Code change snippets:
_____
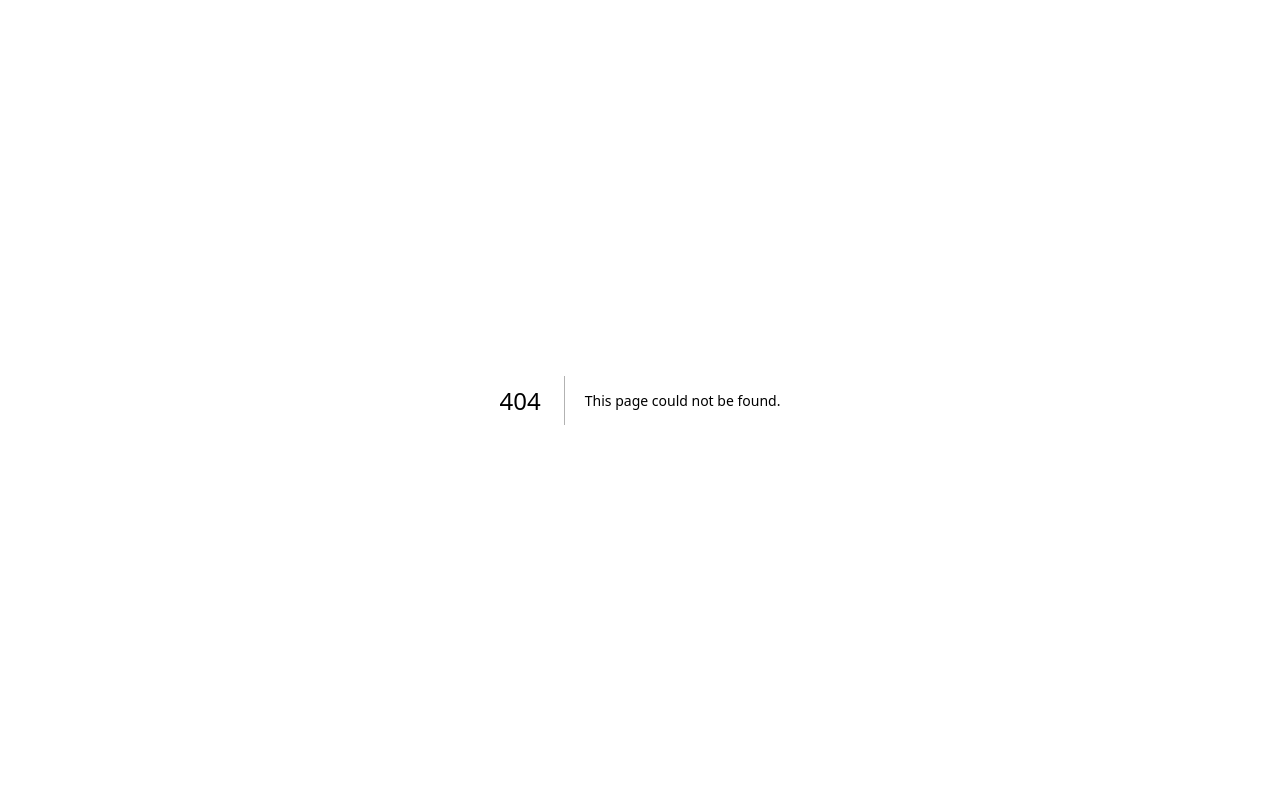
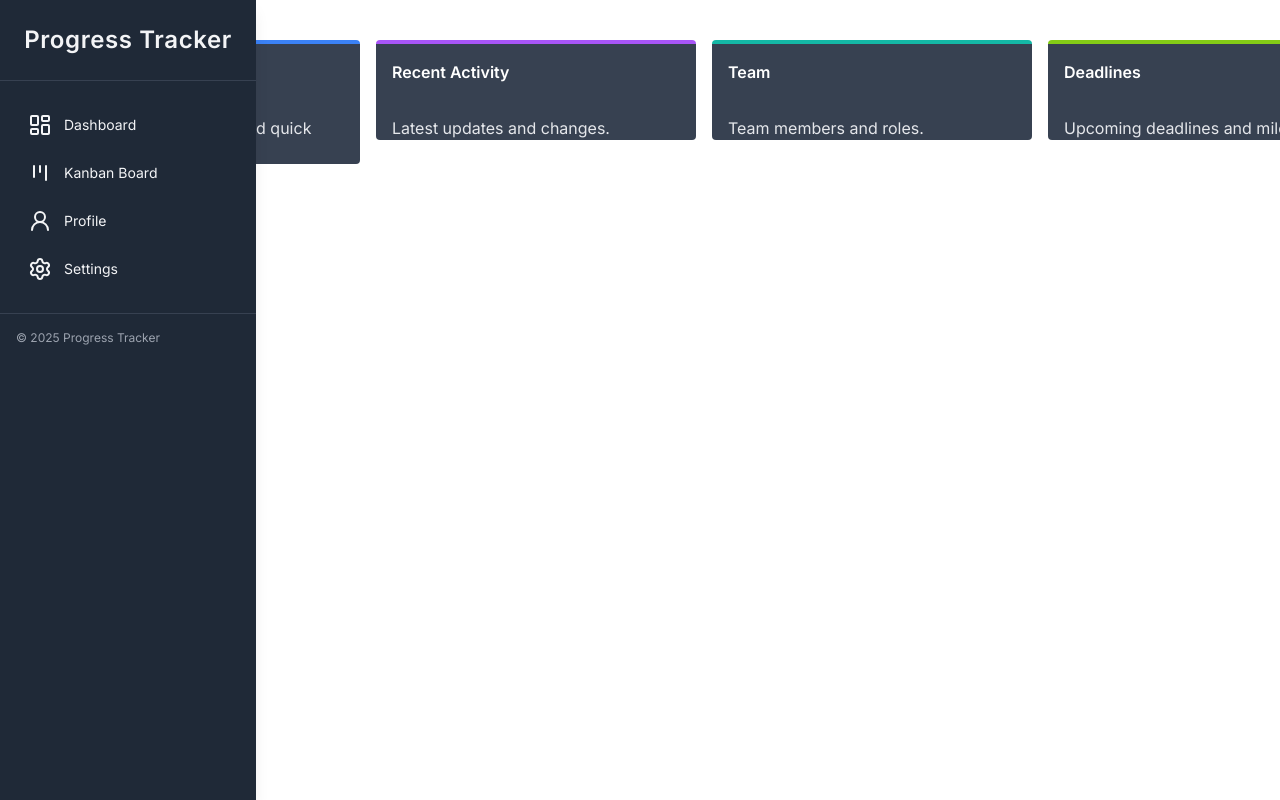
Before and after one commit to definitelynotjin/progress-tracker, a Next.js app: page /dashboard in a window 1280 px wide. Before the commit this address had no page. Built offline with nearby package versions, Linux system fonts and the light colour scheme.

Commit message:
feat: add Dashboard and KanbanPage components; update Sidebar navigation links

```diff
--- /dev/null
+++ b/src/app/components/dashboard/Dashboard.tsx
@@ -0,0 +1,40 @@
+import React from "react";
+import Sidebar from "../../sidebar";
+
+const dashboardSections = [
+    { title: "Overview", color: "bg-blue-500", content: "Project summary, stats, and quick links." },
+    { title: "Recent Activity", color: "bg-purple-500", content: "Latest updates and changes." },
+    { title: "Team", color: "bg-teal-500", content: "Team members and roles." },
+    { title: "Deadlines", color: "bg-lime-500", content: "Upcoming deadlines and milestones." },
+];
+
+export default function Dashboard() {
+    return (
+        <div className="flex min-h-screen">
+            <Sidebar />
+            <main className="flex flex-row gap-4 overflow-x-auto p-10 flex-1">
+                {dashboardSections.map((section) => (
+                    <div key={section.title} className="min-w-80 relative rounded-t-lg flex flex-col">
+                        {/* Colored bar at the very top of the section */}
+                        <div className={`h-1 rounded-t-lg ${section.color}`} />
+                        {/* Main section background container */}
+                        <div className="bg-gray-700 rounded-b flex flex-col">
+                            {/* Title fixed at the top */}
+                            <div className="py-4 px-4">
+                                <div className="flex items-center justify-between mb-4">
+                                    <h2 className="font-semibold text-left text-white">{section.title}</h2>
+                                </div>
+                            </div>
+                            {/* Section content area */}
+                            <div className="px-4 flex flex-col gap-y-2 flex-1 min-h-0">
+                                <div className="space-y-2 text-left text-gray-200">
+                                    {section.content}
+                                </div>
+                            </div>
+                        </div>
+                    </div>
+                ))}
+            </main>
+        </div>
+    );
+}
--- a/src/app/components/kanban/useKanbanBoard.ts
+++ b/src/app/components/kanban/useKanbanBoard.ts
@@ -1,5 +1,5 @@
 import { useState } from "react";
-import { COLUMN_TYPES, ColumnType, PriorityType } from "./kanbanConfig";
+import { ColumnType } from "./kanbanConfig";
 import { Task } from "./types";
 
 export function useKanbanBoard(initialTasks: Record<ColumnType, Task[]>) {
--- /dev/null
+++ b/src/app/dashboard/page.tsx
@@ -0,0 +1,5 @@
+import Dashboard from "@/app/components/dashboard/Dashboard";
+
+export default function DashboardPage() {
+    return <Dashboard />;
+}
--- /dev/null
+++ b/src/app/kanban/page.tsx
@@ -0,0 +1,22 @@
+import KanbanBoard from "@/app/components/kanban/KanbanBoard";
+import Sidebar from "@/app/sidebar";
+
+export default function KanbanPage() {
+    return (
+        <div className="bg-gray-900 bg-repeat-round min-h-screen">
+            <Sidebar />
+            <div className="ml-64 flex min-h-screen">
+                <div className="flex-1 flex flex-col">
+                    <div className="h-20 flex p-8 items-center justify-left bg-gray-700 mb-6 py-8">
+                        <h1 className="text-3xl font-bold text-red-400 text-center">
+                            Project 1
+                        </h1>
+                    </div>
+                    <main className="flex-1 p-10 pt-6 bg-transparent">
+                        <KanbanBoard />
+                    </main>
+                </div>
+            </div>
+        </div>
+    );
+}
--- a/src/app/sidebar.tsx
+++ b/src/app/sidebar.tsx
@@ -5,7 +5,7 @@ import SidebarNavItem from "./components/sidebar/SidebarNavItem";
 
 export default function Sidebar() {
     const navItems = [
-        { href: "/", icon: <LayoutDashboard className="text-lg" />, label: "Dashboard" },
+        { href: "/dashboard", icon: <LayoutDashboard className="text-lg" />, label: "Dashboard" },
         { href: "/kanban", icon: <Kanban className="text-lg" />, label: "Kanban Board" },
         { href: "/profile", icon: <UserRound className="text-lg" />, label: "Profile" },
         { href: "/settings", icon: <Settings className="text-lg" />, label: "Settings" },
```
_____
WHAT YOU HAVE TO DO
Give back every entry word for word, and drop the pictures as you go.

OUTPUT
Before and after one commit to definitelynotjin/progress-tracker, a Next.js app: page /dashboard in a window 1280 px wide. Before the commit this address had no page. Built offline with nearby package versions, Linux system fonts and the light colour scheme.

Commit message:
feat: add Dashboard and KanbanPage components; update Sidebar navigation links

```diff
--- /dev/null
+++ b/src/app/components/dashboard/Dashboard.tsx
@@ -0,0 +1,40 @@
+import React from "react";
+import Sidebar from "../../sidebar";
+
+const dashboardSections = [
+    { title: "Overview", color: "bg-blue-500", content: "Project summary, stats, and quick links." },
+    { title: "Recent Activity", color: "bg-purple-500", content: "Latest updates and changes." },
+    { title: "Team", color: "bg-teal-500", content: "Team members and roles." },
+    { title: "Deadlines", color: "bg-lime-500", content: "Upcoming deadlines and milestones." },
+];
+
+export default function Dashboard() {
+    return (
+        <div className="flex min-h-screen">
+            <Sidebar />
+            <main className="flex flex-row gap-4 overflow-x-auto p-10 flex-1">
+                {dashboardSections.map((section) => (
+                    <div key={section.title} className="min-w-80 relative rounded-t-lg flex flex-col">
+                        {/* Colored bar at the very top of the section */}
+                        <div className={`h-1 rounded-t-lg ${section.color}`} />
+                        {/* Main section background container */}
+                        <div className="bg-gray-700 rounded-b flex flex-col">
+                            {/* Title fixed at the top */}
+                            <div className="py-4 px-4">
+                                <div className="flex items-center justify-between mb-4">
+                                    <h2 className="font-semibold text-left text-white">{section.title}</h2>
+                                </div>
+                            </div>
+                            {/* Section content area */}
+                            <div className="px-4 flex flex-col gap-y-2 flex-1 min-h-0">
+                                <div className="space-y-2 text-left text-gray-200">
+                                    {section.content}
+                                </div>
+                            </div>
+                        </div>
+                    </div>
+                ))}
+            </main>
+        </div>
+    );
+}
--- a/src/app/components/kanban/useKanbanBoard.ts
+++ b/src/app/components/kanban/useKanbanBoard.ts
@@ -1,5 +1,5 @@
 import { useState } from "react";
-import { COLUMN_TYPES, ColumnType, PriorityType } from "./kanbanConfig";
+import { ColumnType } from "./kanbanConfig";
 import { Task } from "./types";
 
 export function useKanbanBoard(initialTasks: Record<ColumnType, Task[]>) {
--- /dev/null
+++ b/src/app/dashboard/page.tsx
@@ -0,0 +1,5 @@
+import Dashboard from "@/app/components/dashboard/Dashboard";
+
+export default function DashboardPage() {
+    return <Dashboard />;
+}
--- /dev/null
+++ b/src/app/kanban/page.tsx
@@ -0,0 +1,22 @@
+import KanbanBoard from "@/app/components/kanban/KanbanBoard";
+import Sidebar from "@/app/sidebar";
+
+export default function KanbanPage() {
+    return (
+        <div className="bg-gray-900 bg-repeat-round min-h-screen">
+            <Sidebar />
+            <div className="ml-64 flex min-h-screen">
+                <div className="flex-1 flex flex-col">
+                    <div className="h-20 flex p-8 items-center justify-left bg-gray-700 mb-6 py-8">
+                        <h1 className="text-3xl font-bold text-red-400 text-center">
+                            Project 1
+                        </h1>
+                    </div>
+                    <main className="flex-1 p-10 pt-6 bg-transparent">
+                        <KanbanBoard />
+                    </main>
+                </div>
+            </div>
+        </div>
+    );
+}
--- a/src/app/sidebar.tsx
+++ b/src/app/sidebar.tsx
@@ -5,7 +5,7 @@ import SidebarNavItem from "./components/sidebar/SidebarNavItem";
 
 export default function Sidebar() {
     const navItems = [
-        { href: "/", icon: <LayoutDashboard className="text-lg" />, label: "Dashboard" },
+        { href: "/dashboard", icon: <LayoutDashboard className="text-lg" />, label: "Dashboard" },
         { href: "/kanban", icon: <Kanban className="text-lg" />, label: "Kanban Board" },
         { href: "/profile", icon: <UserRound className="text-lg" />, label: "Profile" },
         { href: "/settings", icon: <Settings className="text-lg" />, label: "Settings" },
```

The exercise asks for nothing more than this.